A two-story residential structure built inside the facility is piped with a smoke machine and has movable walls to allow for constant floor-plan changes, a maze prop, and forcible entry simulators. Outside, there is a roof operations prop, a vehicle extrication training pad, and props simulating a propane or butane emergency.
All the equipment at the center can be used by the fire departments to provide their members with further training.
The entry-level class will begin in late August, and while that may seem a long way off, volunteers have to join a department in order to sign up for the training, and the process can take longer than some might think. Depending on the department, it may be several months before new volunteers are accepted on the rolls.
Registration for the class, which can accommodate a maximum of 50 trainees, begins in late June.
How do you know if you’re firefighter material?
“You have to be physically fit. You have to be in decent, good health,” said Darrin Downs, chief of the Springs Fire Department. And it helps to have your family’s support. “You need to be willing to wake up in the middle of the night,” he said with a laugh.
New members need not be in their late teens or early 20s. “Sometimes you’re waiting for the right moment in life when the kids are older, work is more stable. We need help from all stages of life,” Chief Turza said.
Chief Downs described a woman in her 60s who recently joined his department’s ranks. “She’s older than half of the department, but she climbs mountains in her spare time. She’s in better shape than 98 percent of our department. . . .”
Chief Turza recalled an older man who walked in off the street interested in joining the East Hampton department last fall. He was not sure whether fighting fires from inside was for him or if he should instead stick to exterior operations, like hose or ladder handling or even helping direct traffic as part of the fire police.
“He went through fire school and loved it. He loved every minute of it,” the chief said, and was so enthusiastic that now he is pursuing additional training. “You would have thought he was in the fire department for years.”
Diversity is important, Chief Turza said. “We come from all different backgrounds. We have people in all trades, active and retired, and that helps form a very robust and effective work force, especially when you couple it with varied demographics.”
The East Hampton Fire Department has room for 195 people on its rolls and has roughly 140 now. The Montauk Fire Department has 118 members, 24 of whom are in the ambulance company. Springs has an average of 85 members, and Amagansett has 88, 61 of whom are firefighters.
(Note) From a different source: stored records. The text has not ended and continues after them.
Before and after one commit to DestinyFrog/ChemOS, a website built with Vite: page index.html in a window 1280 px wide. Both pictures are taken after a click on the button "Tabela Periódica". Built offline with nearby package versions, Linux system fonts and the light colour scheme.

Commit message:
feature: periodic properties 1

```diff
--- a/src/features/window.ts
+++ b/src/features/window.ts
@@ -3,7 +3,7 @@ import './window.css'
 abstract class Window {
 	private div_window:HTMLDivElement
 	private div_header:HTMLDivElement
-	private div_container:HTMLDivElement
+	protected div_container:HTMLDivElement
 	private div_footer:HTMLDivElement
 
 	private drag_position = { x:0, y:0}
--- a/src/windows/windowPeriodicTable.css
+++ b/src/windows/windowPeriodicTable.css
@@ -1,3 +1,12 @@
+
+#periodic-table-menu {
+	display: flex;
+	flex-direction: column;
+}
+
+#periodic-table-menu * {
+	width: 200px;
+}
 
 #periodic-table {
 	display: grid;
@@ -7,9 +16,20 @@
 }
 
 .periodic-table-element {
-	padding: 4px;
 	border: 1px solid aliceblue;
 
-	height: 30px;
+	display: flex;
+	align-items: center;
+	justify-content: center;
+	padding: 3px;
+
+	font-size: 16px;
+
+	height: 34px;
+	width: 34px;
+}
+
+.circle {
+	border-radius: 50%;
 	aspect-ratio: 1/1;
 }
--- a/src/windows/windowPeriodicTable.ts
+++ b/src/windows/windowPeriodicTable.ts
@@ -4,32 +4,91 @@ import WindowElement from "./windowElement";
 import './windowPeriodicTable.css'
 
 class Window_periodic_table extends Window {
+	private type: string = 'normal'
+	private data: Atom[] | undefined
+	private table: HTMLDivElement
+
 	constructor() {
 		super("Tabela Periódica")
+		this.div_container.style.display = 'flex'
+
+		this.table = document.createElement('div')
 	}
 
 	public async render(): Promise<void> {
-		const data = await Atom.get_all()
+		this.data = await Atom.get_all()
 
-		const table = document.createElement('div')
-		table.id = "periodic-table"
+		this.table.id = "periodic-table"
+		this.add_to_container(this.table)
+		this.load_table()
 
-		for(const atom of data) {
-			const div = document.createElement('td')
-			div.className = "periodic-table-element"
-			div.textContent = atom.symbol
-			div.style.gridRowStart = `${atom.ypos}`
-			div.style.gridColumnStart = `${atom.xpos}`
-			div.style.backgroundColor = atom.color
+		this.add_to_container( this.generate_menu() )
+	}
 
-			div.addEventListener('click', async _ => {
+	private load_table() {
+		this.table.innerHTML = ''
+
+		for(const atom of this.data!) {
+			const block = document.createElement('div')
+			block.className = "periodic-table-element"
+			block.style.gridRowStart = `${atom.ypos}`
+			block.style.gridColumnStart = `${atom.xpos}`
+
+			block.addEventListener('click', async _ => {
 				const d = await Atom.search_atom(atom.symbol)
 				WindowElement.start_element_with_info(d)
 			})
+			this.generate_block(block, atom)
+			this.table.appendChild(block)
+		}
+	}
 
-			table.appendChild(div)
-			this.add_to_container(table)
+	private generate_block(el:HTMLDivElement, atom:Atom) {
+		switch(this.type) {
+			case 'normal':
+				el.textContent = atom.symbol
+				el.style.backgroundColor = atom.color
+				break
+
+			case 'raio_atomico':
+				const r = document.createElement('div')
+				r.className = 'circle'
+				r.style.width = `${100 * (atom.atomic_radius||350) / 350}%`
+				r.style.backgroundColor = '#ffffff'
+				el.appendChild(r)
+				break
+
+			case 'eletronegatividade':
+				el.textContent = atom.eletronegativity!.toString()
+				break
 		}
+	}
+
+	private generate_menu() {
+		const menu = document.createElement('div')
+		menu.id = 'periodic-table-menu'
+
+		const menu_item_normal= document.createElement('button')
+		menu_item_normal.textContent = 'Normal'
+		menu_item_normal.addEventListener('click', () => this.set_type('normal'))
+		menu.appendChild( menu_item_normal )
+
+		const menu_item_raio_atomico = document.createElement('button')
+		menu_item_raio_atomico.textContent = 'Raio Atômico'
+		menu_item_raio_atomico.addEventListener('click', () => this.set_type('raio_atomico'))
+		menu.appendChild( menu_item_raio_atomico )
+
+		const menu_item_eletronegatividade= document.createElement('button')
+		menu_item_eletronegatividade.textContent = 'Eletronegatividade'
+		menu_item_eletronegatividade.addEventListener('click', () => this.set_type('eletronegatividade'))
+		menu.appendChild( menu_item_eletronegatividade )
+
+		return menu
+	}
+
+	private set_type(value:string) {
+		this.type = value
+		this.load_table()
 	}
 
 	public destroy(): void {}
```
While most departments require that members live within their jurisdiction, many also accept those who work in their district. And Amagansett, for instance, accepts firefighters from elsewhere who summer there. Individual departments can answer questions about residence requirements.
“The bottom line is we need help,” said Chief Turza. “If you’ve got the desire to join the community, if it’s always been a thought in the back of your mind, come and see what we’re all about.”
Chief Johnston said those who complete the class successfully earn a sense of accomplishment and pride. “It’s a great feeling. It really is. Some people don’t know they had it in them,” he said. “If you’re community-oriented and living in that neighborhood, why wouldn’t you want to help that neighborhood?”
The class will be held every other Tuesday, starting with an orientation on Aug. 25, at 7 p.m. The final exam will be on Dec. 5.